Parents urged to verify immunization records of international adoptees
Nearly 250,000 children have been adopted into the United States in the last 15 years. Many spend their earliest months in resource-poor facilities in their birth countries, which can increase their risk for malnutrition and other complications. They are also more vulnerable to vaccine-preventable disease, which is why a revelation from a researcher at Case Western Reserve University School of Medicine is especially disconcerting.
A team led by Anna Maria Mandalakas, MD, MS, associate professor of pediatrics at the School of Medicine and chief of the Division of Pediatric Global Child Health—home of the Adoption Health Service at University Hospitals Rainbow Babies & Children's Hospital—found that immunization records of international adoptees are often inaccurate portrayals of a child's protection against disease.

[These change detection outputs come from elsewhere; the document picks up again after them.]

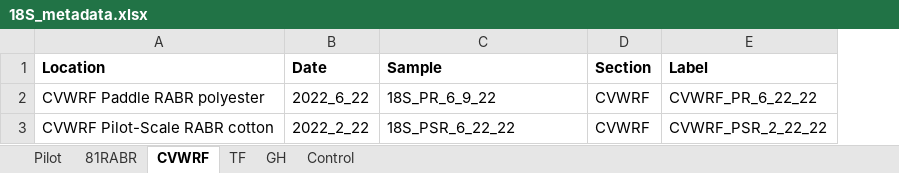
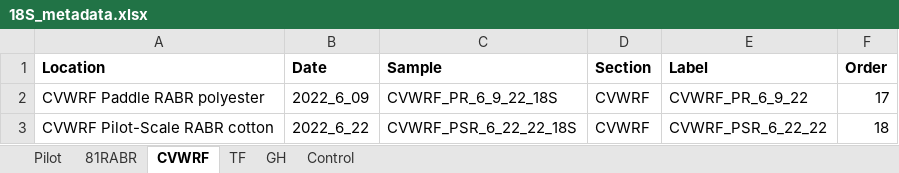
Before and after one commit to Synthetic-BioSystems-Lab/rabr-biofilm-analysis, an Excel workbook: 18Smothur/RStudio/18S_metadata.xlsx, sheet CVWRF, drawn as a sheet; values as stored, in another font and other column widths than the file's, no borders; the diff names each change by its address in the sheet, - before the commit and + after, or states it on an @@ line.

```diff
--- a/18Smothur/RStudio/18S_metadata.xlsx (sheet CVWRF)
+++ b/18Smothur/RStudio/18S_metadata.xlsx (sheet CVWRF)
+column F (Order), rows 2-3: 17 | 18
-B2 (Date): 2022_6_22
+B2 (Date): 2022_6_09
-C2 (Sample): 18S_PR_6_9_22
+C2 (Sample): CVWRF_PR_6_9_22_18S
-E2 (Label): CVWRF_PR_6_22_22
+E2 (Label): CVWRF_PR_6_9_22
-B3 (Date): 2022_2_22
+B3 (Date): 2022_6_22
-C3 (Sample): 18S_PSR_6_22_22
+C3 (Sample): CVWRF_PSR_6_22_22_18S
-E3 (Label): CVWRF_PSR_2_22_22
+E3 (Label): CVWRF_PSR_6_22_22
```
Also changed, not shown: sheet 81RABR, sheet TF, sheet Control, sheet GH, sheet Pilot, 6 other files.
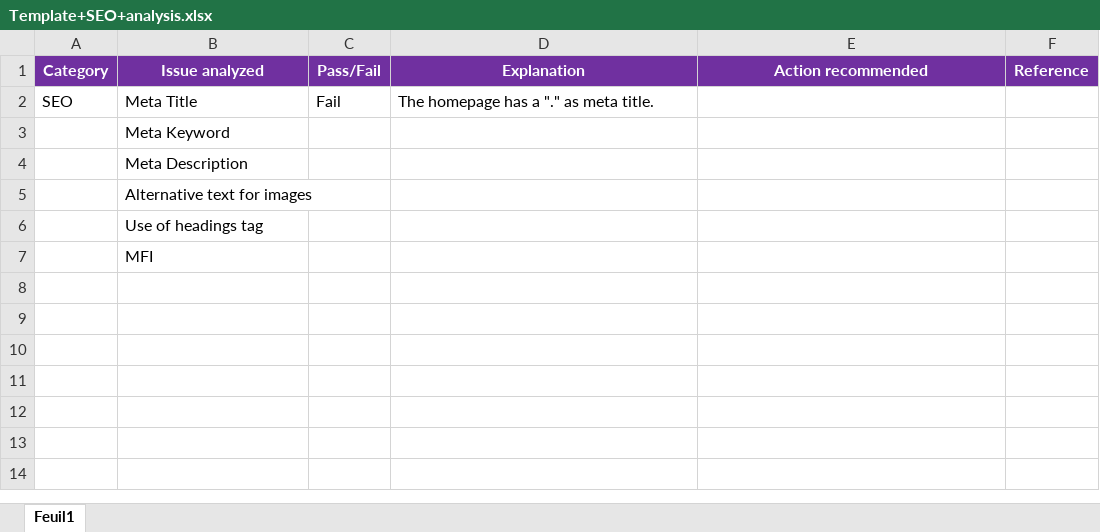
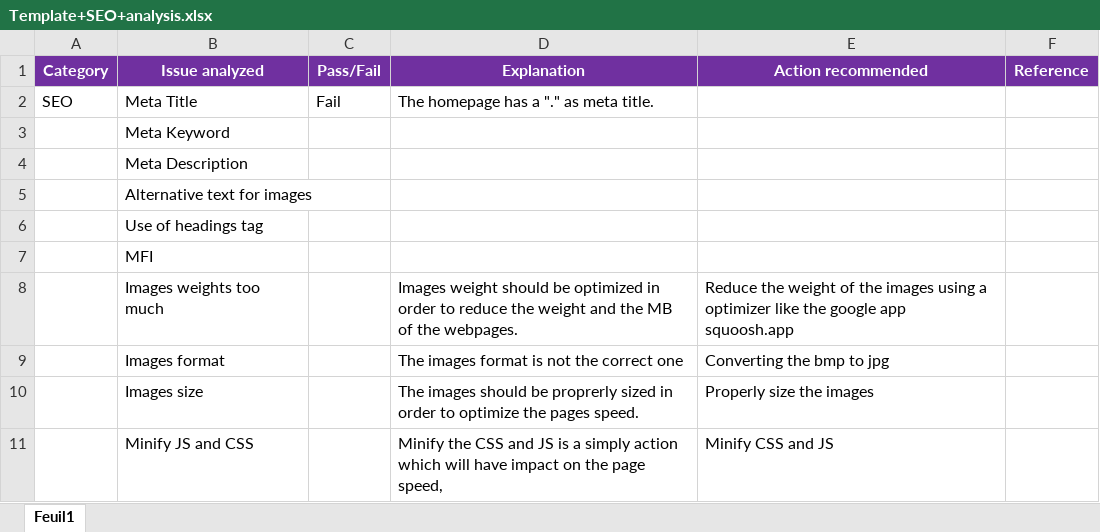
Before and after one commit to antonino-arcudi/antonino-arcudi.github.io, an Excel workbook: P4/Template+SEO+analysis.xlsx, sheet Feuil1, drawn as a sheet; values as stored, in another font and other column widths than the file's, no borders; the diff names each change by its address in the sheet, - before the commit and + after, or states it on an @@ line.

Commit message:
optimized images and minified JS/CSS

```diff
--- a/P4/Template+SEO+analysis.xlsx (sheet Feuil1)
+++ b/P4/Template+SEO+analysis.xlsx (sheet Feuil1)
+row 8:  | Images weights too much |  | Images weight should be optimized in order to reduce the weight and the MB of the webpages. | Reduce the weight of the images using a optimizer like the google app squoosh.app
+row 9:  | Images format |  | The images format is not the correct one | Converting the bmp to jpg
+row 10:  | Images size |  | The images should be proprerly sized in order to optimize the pages speed. | Properly size the images
+row 11:  | Minify JS and CSS |  | Minify the CSS and JS is a simply action which will have impact on the page speed, | Minify CSS and JS
```
Also changed, not shown: 31 other files.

Dr. Mandalakas and her team compared written vaccination records with the immunity present in the bodies of 465 children, primarily from Russia, China and Guatemala, specifically looking for antibodies to polio, diphtheria, tetanus, measles and hepatitis B. She found that for each disease, written vaccination records overestimated immunity. The team also discovered that many children showed immunity to certain diseases for which they had no record of receiving a vaccination, leading them to believe that some children gained immunity through natural exposure to the disease.
Dr. Mandalakas says there are many possible explanations for the inconsistent information— including less-than-potent vaccines, reduced immune response and inaccurate records.

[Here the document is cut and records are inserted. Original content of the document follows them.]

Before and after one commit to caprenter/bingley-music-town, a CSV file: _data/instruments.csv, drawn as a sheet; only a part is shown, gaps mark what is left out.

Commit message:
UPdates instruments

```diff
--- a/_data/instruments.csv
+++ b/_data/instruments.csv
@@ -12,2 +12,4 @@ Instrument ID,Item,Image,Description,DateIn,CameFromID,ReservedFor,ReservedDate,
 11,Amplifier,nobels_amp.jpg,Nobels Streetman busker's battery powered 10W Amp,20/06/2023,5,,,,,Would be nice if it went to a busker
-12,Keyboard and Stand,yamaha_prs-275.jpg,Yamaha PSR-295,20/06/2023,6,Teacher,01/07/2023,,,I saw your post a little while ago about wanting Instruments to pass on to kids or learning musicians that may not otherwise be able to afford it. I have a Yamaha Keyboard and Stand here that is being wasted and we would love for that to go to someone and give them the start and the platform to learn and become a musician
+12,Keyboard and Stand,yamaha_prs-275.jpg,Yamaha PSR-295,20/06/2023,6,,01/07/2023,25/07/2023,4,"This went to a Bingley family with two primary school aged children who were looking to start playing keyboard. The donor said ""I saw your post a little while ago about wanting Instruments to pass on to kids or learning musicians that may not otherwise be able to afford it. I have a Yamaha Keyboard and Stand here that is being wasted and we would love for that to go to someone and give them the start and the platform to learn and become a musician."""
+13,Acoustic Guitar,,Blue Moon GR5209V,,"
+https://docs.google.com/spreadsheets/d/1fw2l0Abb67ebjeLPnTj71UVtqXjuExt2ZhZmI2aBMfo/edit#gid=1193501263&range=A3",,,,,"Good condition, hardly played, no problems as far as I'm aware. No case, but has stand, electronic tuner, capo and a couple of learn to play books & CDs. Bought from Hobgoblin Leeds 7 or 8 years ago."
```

"Some of these issues are administrative," she says. "Was the vaccine stored correctly? Was it given during the right time? Was it documented correctly?" She adds that other irregularities may reflect the child's lack of ability to respond effectively to the vaccines.

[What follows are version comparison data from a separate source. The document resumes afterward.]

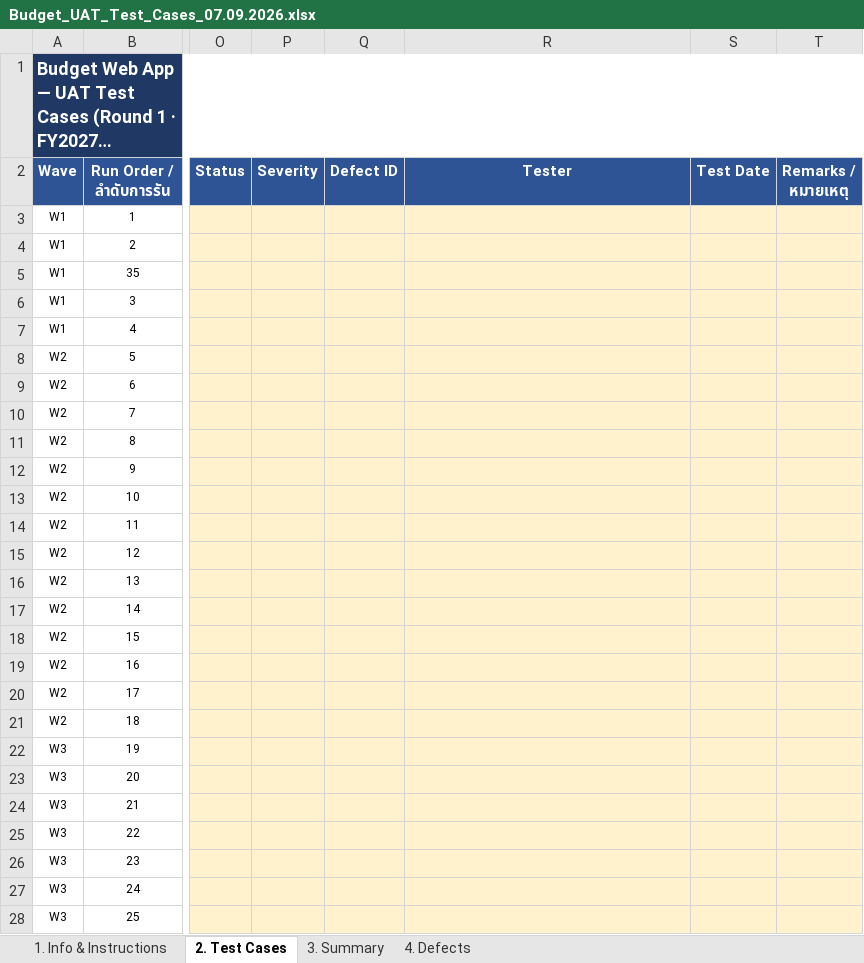
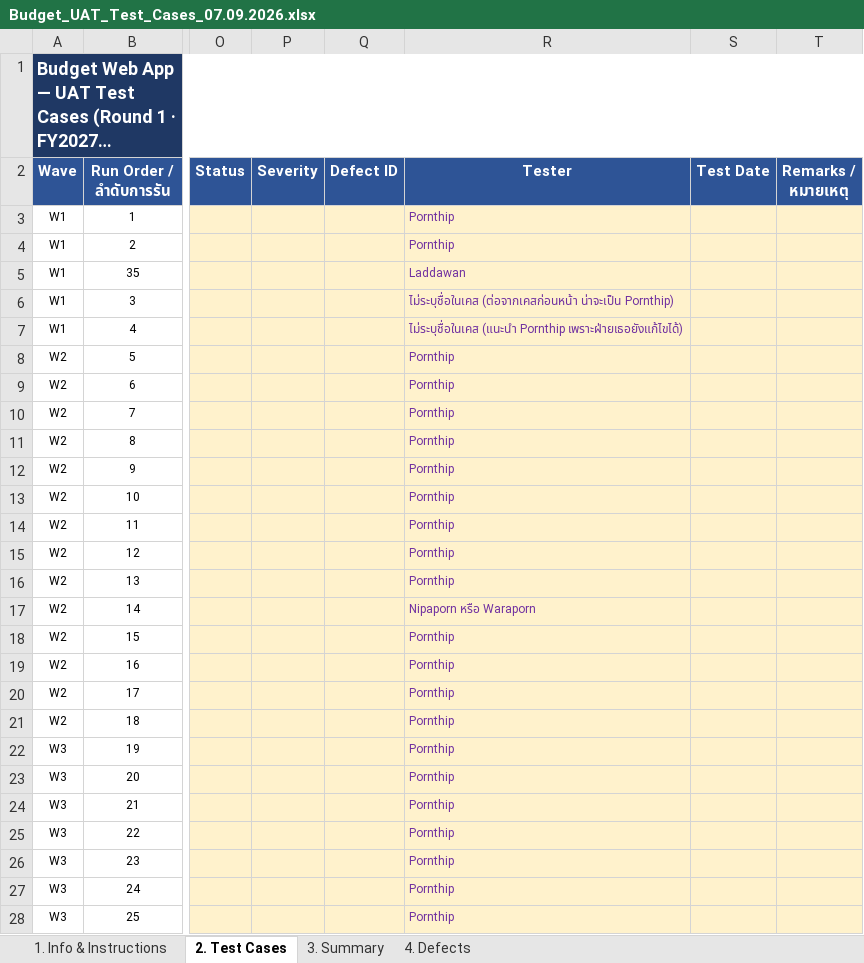
Before and after one commit to cmanpowerbi-chememan-com/budget-management-web, an Excel workbook: requirement_spec/5_uat/Budget_UAT_Test_Cases_07.09.2026.xlsx, sheet 2. Test Cases, drawn as a sheet; only a part is shown, gaps mark what is left out; long unchanged cells end in …; values as stored, in another font and other column widths than the file's, no borders; the diff covers the shown part only; the diff names each change by its address in the sheet, - before the commit and + after, or states it on an @@ line.

```diff
--- a/requirement_spec/5_uat/Budget_UAT_Test_Cases_07.09.2026.xlsx (sheet 2. Test Cases)
+++ b/requirement_spec/5_uat/Budget_UAT_Test_Cases_07.09.2026.xlsx (sheet 2. Test Cases)
-R3:R4 (Tester): (empty)
+R3:R4 (Tester): Pornthip
-R5 (Tester): (empty)
+R5 (Tester): Laddawan
-R6 (Tester): (empty)
+R6 (Tester): ไม่ระบุชื่อในเคส (ต่อจากเคสก่อนหน้า น่าจะเป็น Pornthip)
-R7 (Tester): (empty)
+R7 (Tester): ไม่ระบุชื่อในเคส (แนะนำ Pornthip เพราะฝ่ายเธอยังแก้ไขได้)
-R8:R16 (Tester): (empty)
+R8:R16 (Tester): Pornthip
-R17 (Tester): (empty)
+R17 (Tester): Nipaporn หรือ Waraporn
-R18:R28 (Tester): (empty)
+R18:R28 (Tester): Pornthip
```
Also changed, not shown: 28 edited cells elsewhere in this sheet, sheet 1. Info & Instructions, 15 other files.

Dr. Mandalakas advises families adopting internationally to be aware of the vaccine-immunity disconnect, and plan accordingly. "We don't recommend accepting the written vaccination record as is; neither does the Centers for Disease Control and Prevention," she says. "Get as complete a record as possible from the birth country, and then discuss concerns with an adoption health specialist."